→ Assigned task
The response must contain each line of the material that holds "AwsSsmSecretProvider".

BEGIN Task data

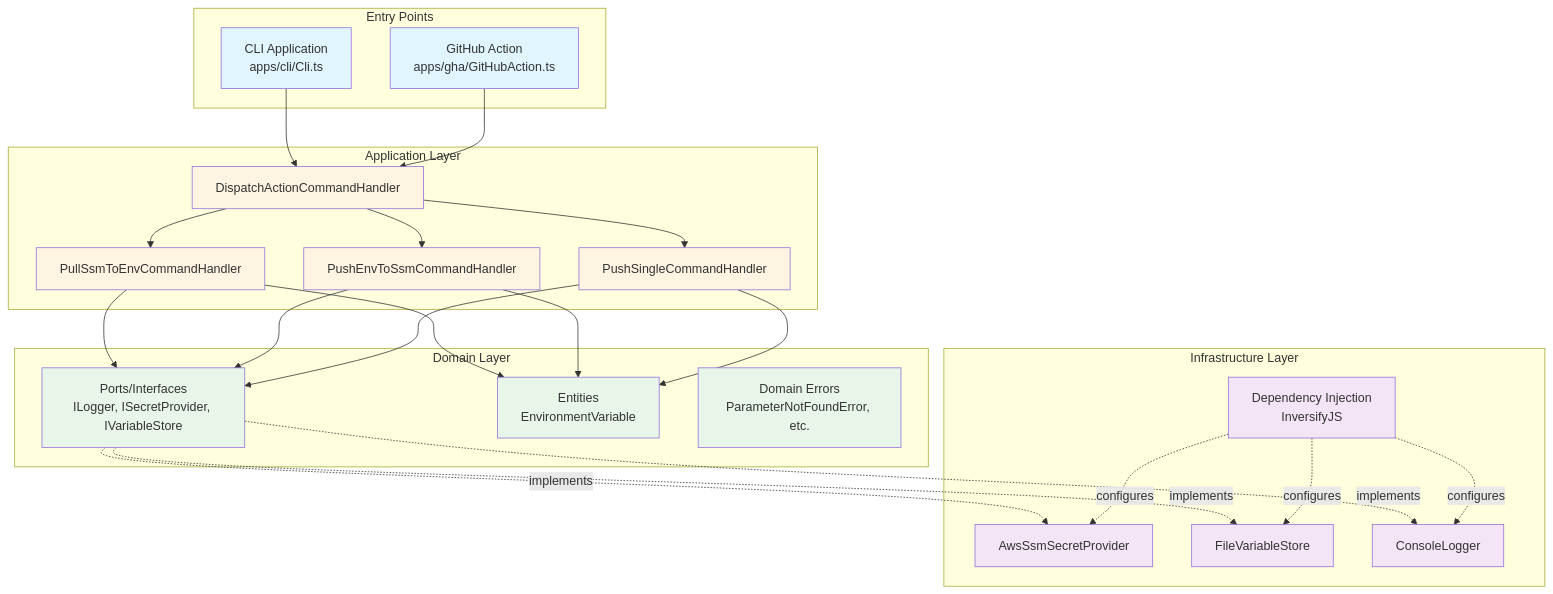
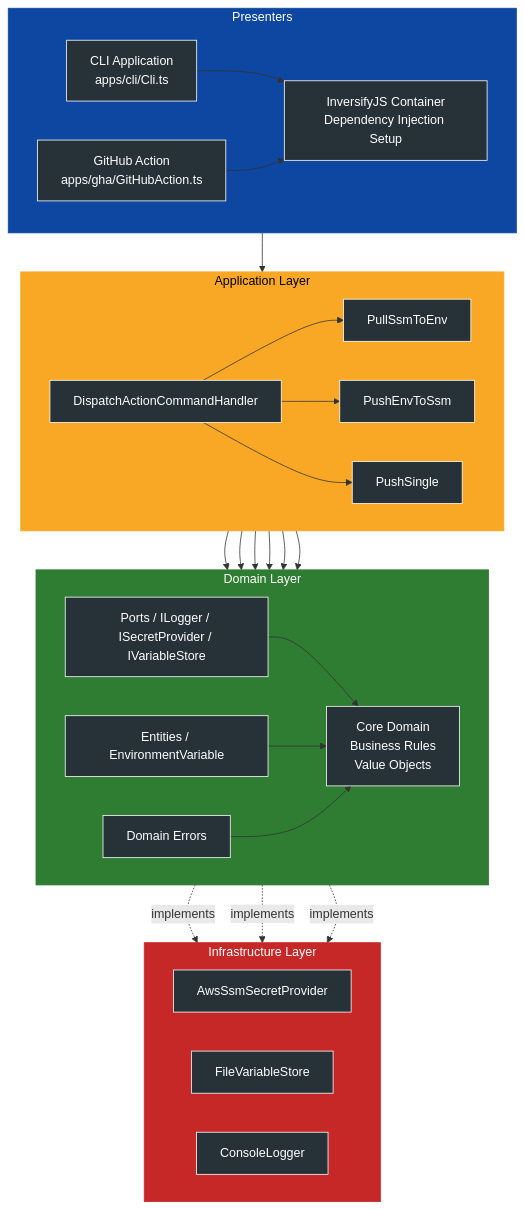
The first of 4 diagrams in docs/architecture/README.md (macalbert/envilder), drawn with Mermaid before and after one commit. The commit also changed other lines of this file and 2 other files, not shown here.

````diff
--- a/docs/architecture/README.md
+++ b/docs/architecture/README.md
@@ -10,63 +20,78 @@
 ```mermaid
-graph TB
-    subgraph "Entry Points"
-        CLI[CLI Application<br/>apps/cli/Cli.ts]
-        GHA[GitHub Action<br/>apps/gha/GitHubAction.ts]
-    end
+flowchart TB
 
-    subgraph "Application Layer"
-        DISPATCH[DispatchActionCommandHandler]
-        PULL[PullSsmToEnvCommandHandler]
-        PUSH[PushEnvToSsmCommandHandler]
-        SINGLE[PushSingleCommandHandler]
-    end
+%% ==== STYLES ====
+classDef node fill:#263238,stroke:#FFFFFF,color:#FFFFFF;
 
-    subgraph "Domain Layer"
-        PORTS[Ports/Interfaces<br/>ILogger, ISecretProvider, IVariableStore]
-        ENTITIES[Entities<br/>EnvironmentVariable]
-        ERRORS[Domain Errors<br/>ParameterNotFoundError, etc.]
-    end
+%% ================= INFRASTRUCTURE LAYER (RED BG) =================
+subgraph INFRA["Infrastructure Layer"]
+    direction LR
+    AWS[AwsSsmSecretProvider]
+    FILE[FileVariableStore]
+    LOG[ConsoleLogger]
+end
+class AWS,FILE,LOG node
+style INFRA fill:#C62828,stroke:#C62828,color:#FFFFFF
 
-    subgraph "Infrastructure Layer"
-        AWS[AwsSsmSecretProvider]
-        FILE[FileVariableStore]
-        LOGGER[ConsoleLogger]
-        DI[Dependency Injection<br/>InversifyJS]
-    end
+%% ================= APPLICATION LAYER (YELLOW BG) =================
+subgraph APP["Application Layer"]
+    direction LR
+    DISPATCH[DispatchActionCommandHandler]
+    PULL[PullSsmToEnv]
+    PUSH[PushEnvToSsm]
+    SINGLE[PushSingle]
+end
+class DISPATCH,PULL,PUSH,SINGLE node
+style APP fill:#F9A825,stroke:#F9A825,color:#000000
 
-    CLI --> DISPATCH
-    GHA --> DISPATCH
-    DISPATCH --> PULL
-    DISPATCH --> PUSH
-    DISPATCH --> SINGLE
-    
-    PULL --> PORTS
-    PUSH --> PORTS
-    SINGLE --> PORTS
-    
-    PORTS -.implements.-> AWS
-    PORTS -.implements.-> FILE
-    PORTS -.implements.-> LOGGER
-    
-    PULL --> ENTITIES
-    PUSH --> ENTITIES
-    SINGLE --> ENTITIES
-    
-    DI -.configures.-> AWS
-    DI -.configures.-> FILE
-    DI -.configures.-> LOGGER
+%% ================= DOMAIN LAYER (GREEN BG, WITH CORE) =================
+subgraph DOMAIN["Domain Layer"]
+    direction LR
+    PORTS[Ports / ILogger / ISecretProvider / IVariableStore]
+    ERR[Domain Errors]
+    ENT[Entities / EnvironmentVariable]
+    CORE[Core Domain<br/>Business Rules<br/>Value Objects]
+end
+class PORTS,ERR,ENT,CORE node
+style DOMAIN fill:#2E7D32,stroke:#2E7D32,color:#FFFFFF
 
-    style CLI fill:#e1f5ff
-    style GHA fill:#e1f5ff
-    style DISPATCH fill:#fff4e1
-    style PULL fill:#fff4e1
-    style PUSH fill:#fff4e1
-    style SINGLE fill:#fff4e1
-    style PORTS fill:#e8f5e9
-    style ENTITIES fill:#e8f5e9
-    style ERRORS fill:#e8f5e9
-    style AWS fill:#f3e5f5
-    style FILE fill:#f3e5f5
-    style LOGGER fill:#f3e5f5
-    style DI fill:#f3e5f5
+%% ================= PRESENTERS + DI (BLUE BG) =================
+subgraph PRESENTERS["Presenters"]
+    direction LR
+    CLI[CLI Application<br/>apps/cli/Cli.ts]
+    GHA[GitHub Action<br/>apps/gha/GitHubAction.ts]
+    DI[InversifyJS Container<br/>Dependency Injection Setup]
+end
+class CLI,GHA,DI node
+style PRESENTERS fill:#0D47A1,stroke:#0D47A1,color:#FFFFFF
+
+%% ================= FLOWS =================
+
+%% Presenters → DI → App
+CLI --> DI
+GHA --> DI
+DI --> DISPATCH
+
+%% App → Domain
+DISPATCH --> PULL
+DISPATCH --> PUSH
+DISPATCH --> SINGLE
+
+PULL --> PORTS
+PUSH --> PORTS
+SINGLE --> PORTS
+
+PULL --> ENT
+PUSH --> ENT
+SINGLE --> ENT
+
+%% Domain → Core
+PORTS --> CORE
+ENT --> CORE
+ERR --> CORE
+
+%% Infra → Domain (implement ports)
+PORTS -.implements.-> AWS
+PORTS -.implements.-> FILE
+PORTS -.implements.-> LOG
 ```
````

END Task data

→ Result of the exercise
+    AWS[AwsSsmSecretProvider]
-        AWS[AwsSsmSecretProvider]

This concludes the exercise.